I've a confession to make. I have an addiction. I'm not at all ashamed, despite the dramatic opening. I'm finding myself engrossed by brain training apps.
Many of them are heinously expensive. Paying three figures for glorified Tetris isn't quite worth it. Though I make do with what I have. One app that's made the grade (once I'd exhausted all others) was Elevate. Simple and stimulating. That's not to say they're completely effective, as science suggests.
What struck me immediately was the breadth and depth of the "writing" portion of the "course." One of the portions fortifying the mind was brevity, or omitting needless words. Old Strunk and White may recommended judicious grammatical choices in their masterwork The Elements of Style. Were they actually improving our brainpower?

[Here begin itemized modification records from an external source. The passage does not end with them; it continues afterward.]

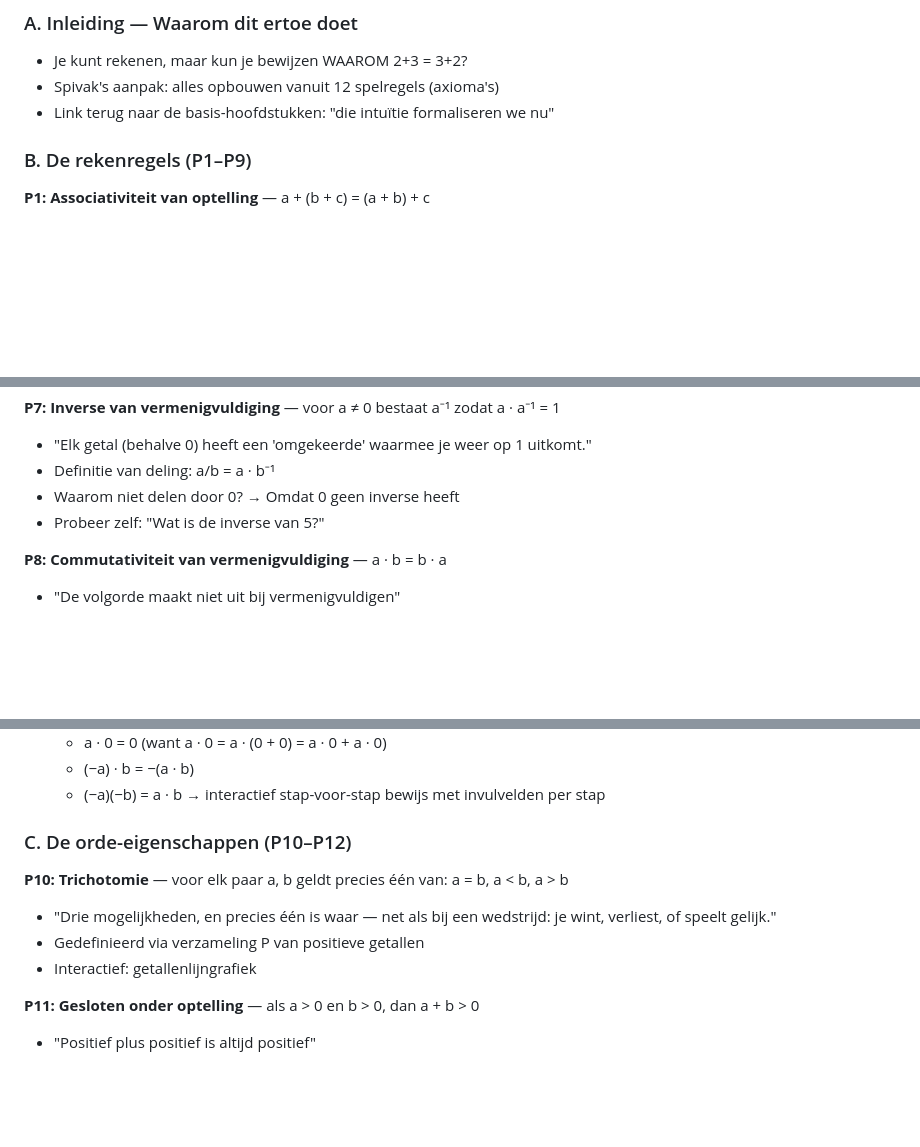
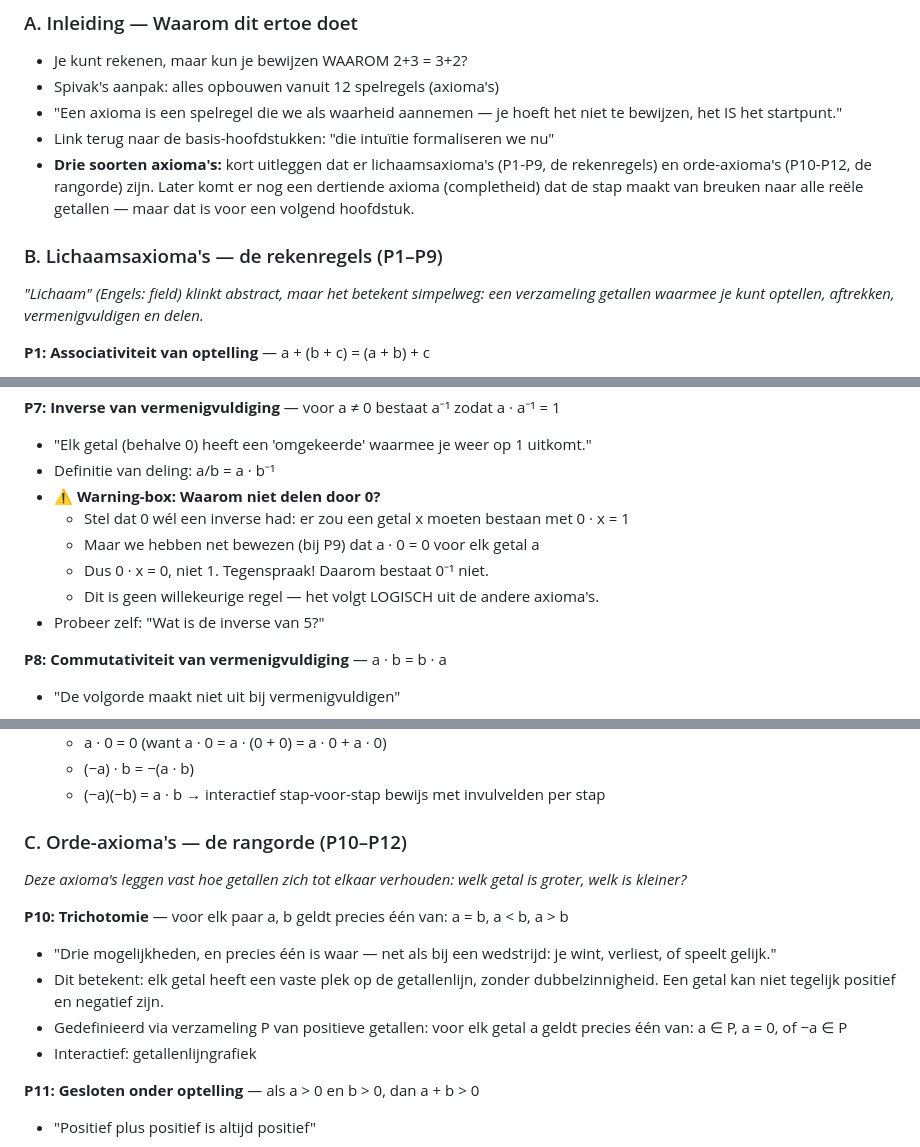
Before and after one commit to rwrw01/Claudecodedingetjes, a Markdown page: wiskunde/grondslagen-getallen/PLAN.md, 3 parts joined by grey strips. GitHub-like rendering; blank space fills up the shorter version.

Commit message:
Werk plan bij met 2nd opinion feedback
- Lichaamsaxioma's vs orde-axioma's categorisatie
- Warning-box bij P7 (delen door 0 logisch verklaard)
- P10 trichotomie verduidelijkt
- Completheidsaxioma als vooruitblik
- Opgave 3 linkt aan P7, opgave 12 stapsgewijs

https://claude.ai/code/session_01NRcfBMdn3sezsgKxEACjq9

```diff
--- a/wiskunde/grondslagen-getallen/PLAN.md
+++ b/wiskunde/grondslagen-getallen/PLAN.md
@@ -22,9 +22,12 @@ Bij elk nieuw begrip een korte, alledaagse vergelijking of voorbeeld geven. Geen
 ### A. Inleiding — Waarom dit ertoe doet
 - Je kunt rekenen, maar kun je bewijzen WAAROM 2+3 = 3+2?
 - Spivak's aanpak: alles opbouwen vanuit 12 spelregels (axioma's)
+- "Een axioma is een spelregel die we als waarheid aannemen — je hoeft het niet te bewijzen, het IS het startpunt."
 - Link terug naar de basis-hoofdstukken: "die intuïtie formaliseren we nu"
+- **Drie soorten axioma's:** kort uitleggen dat er lichaamsaxioma's (P1-P9, de rekenregels) en orde-axioma's (P10-P12, de rangorde) zijn. Later komt er nog een dertiende axioma (completheid) dat de stap maakt van breuken naar alle reële getallen — maar dat is voor een volgend hoofdstuk.
 
-### B. De rekenregels (P1–P9)
+### B. Lichaamsaxioma's — de rekenregels (P1–P9)
+*"Lichaam" (Engels: field) klinkt abstract, maar het betekent simpelweg: een verzameling getallen waarmee je kunt optellen, aftrekken, vermenigvuldigen en delen.*
 
 **P1: Associativiteit van optelling** — a + (b + c) = (a + b) + c
 - "Het maakt niet uit waar je de haakjes zet bij optellen"
@@ -55,7 +58,11 @@ Bij elk nieuw begrip een korte, alledaagse vergelijking of voorbeeld geven. Geen
 **P7: Inverse van vermenigvuldiging** — voor a ≠ 0 bestaat a⁻¹ zodat a · a⁻¹ = 1
 - "Elk getal (behalve 0) heeft een 'omgekeerde' waarmee je weer op 1 uitkomt."
 - Definitie van deling: a/b = a · b⁻¹
-- Waarom niet delen door 0? → Omdat 0 geen inverse heeft
+- **⚠ Warning-box: Waarom niet delen door 0?**
+  - Stel dat 0 wél een inverse had: er zou een getal x moeten bestaan met 0 · x = 1
+  - Maar we hebben net bewezen (bij P9) dat a · 0 = 0 voor elk getal a
+  - Dus 0 · x = 0, niet 1. Tegenspraak! Daarom bestaat 0⁻¹ niet.
+  - Dit is geen willekeurige regel — het volgt LOGISCH uit de andere axioma's.
 - Probeer zelf: "Wat is de inverse van 5?"
 
 **P8: Commutativiteit van vermenigvuldiging** — a · b = b · a
@@ -70,11 +77,13 @@ Bij elk nieuw begrip een korte, alledaagse vergelijking of voorbeeld geven. Geen
   - (−a) · b = −(a · b)
   - (−a)(−b) = a · b → interactief stap-voor-stap bewijs met invulvelden per stap
 
-### C. De orde-eigenschappen (P10–P12)
+### C. Orde-axioma's — de rangorde (P10–P12)
+*Deze axioma's leggen vast hoe getallen zich tot elkaar verhouden: welk getal is groter, welk is kleiner?*
 
 **P10: Trichotomie** — voor elk paar a, b geldt precies één van: a = b, a < b, a > b
 - "Drie mogelijkheden, en precies één is waar — net als bij een wedstrijd: je wint, verliest, of speelt gelijk."
-- Gedefinieerd via verzameling P van positieve getallen
+- Dit betekent: elk getal heeft een vaste plek op de getallenlijn, zonder dubbelzinnigheid. Een getal kan niet tegelijk positief en negatief zijn.
+- Gedefinieerd via verzameling P van positieve getallen: voor elk getal a geldt precies één van: a ∈ P, a = 0, of −a ∈ P
 - Interactief: getallenlijngrafiek
 
 **P11: Gesloten onder optelling** — als a > 0 en b > 0, dan a + b > 0
```
Also changed, not shown: other parts of wiskunde/grondslagen-getallen/PLAN.md (+2 -2 lines).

Perhaps not. The inverse may be true. They could be conserving others' brainpower. In my view, half the battle's won if you're aiming for clear, concise and effective communication.
One side-effect of the academic experience is contracting superfluis verbis; using too many words.
Those privy to the humanities may (fondly?) remember writing essays of pre-determined length. 2,000w, 4,000w, and so on. Why these arbitrary limits? Moreover, why must students learn habits of ineffective communication in preparation for the wider world?
In my view, the academy seeks to conflate "intelligence" with length. If one's professor has trouble navigating Byzantine sentences and concepts, then surely the student has promise. Peppering one's speech with $10 words must indicate a person of higher learning. What nonsense!
Once the student approaches the marketplace, they soon find their unruly and overgrown sentences are in dire need of pruning. It takes many years to unlearn what our student has imbibed. Co-workers, clients and people in general needn't exert mental effort deciphering your prose. It should flow into them as a river does the ocean. Books I find too clumsy or unwieldy seldom go read. Perhaps you do, too.
My best way to counteract bloated prose? Keep writing. If people have trouble understanding your writing, keeping it simple is best. It's one of my (many) philosophies on copywriting.
Enter the Internet to keep one honest - Hemingway App is a free app to help achieve brevity and clarity in your writing. You can mess around with your settings in Microsoft Word, but Hemingway app is so austere and novel I feel our dear Earnest could settle for it over his old Corona No. 4.
What's your take? Is brevity the soul of good writing?